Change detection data
====

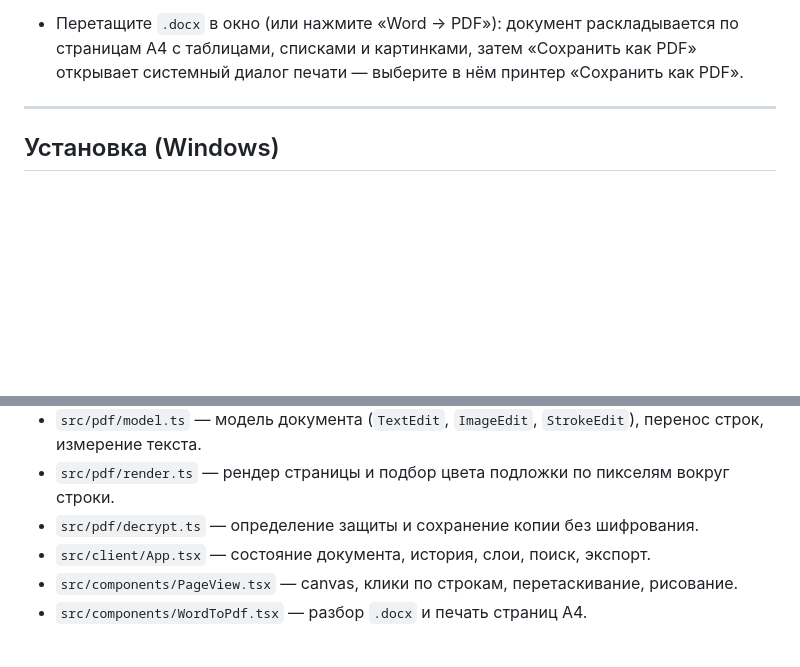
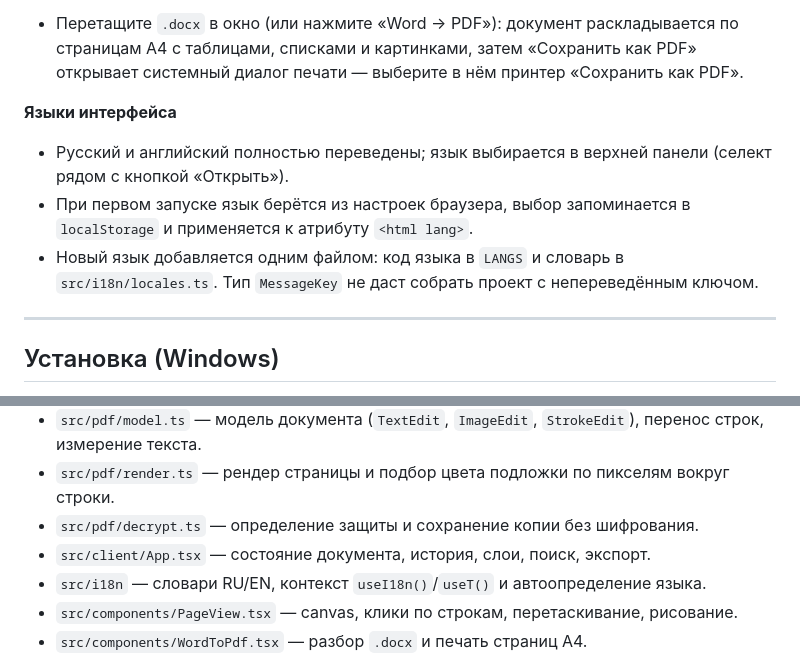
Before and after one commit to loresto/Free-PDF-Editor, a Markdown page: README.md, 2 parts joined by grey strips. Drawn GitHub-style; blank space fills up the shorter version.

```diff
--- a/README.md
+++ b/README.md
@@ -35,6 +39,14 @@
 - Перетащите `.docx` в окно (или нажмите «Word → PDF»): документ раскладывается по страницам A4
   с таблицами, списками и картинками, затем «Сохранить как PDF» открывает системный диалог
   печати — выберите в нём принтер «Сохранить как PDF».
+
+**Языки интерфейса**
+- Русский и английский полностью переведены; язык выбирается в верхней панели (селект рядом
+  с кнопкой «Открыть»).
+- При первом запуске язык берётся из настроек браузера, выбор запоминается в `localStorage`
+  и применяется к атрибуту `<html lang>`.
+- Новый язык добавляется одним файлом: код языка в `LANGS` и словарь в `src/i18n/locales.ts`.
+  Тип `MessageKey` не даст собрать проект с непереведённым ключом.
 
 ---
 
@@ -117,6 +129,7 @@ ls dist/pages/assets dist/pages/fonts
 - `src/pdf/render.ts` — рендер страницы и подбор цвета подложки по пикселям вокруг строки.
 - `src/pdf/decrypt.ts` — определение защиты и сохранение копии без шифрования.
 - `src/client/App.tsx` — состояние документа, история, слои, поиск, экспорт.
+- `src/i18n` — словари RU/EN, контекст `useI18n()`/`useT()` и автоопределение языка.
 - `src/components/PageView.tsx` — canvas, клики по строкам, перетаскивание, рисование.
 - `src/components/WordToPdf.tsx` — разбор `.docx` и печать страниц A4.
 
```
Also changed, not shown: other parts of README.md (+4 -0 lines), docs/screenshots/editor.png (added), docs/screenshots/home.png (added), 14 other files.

====

TASK DIRECTIONS:
What the answer needs is every line from the data above with "языка" in it.

ANSWER BELOW:
+- Новый язык добавляется одним файлом: код языка в `LANGS` и словарь в `src/i18n/locales.ts`.
+- `src/i18n` — словари RU/EN, контекст `useI18n()`/`useT()` и автоопределение языка.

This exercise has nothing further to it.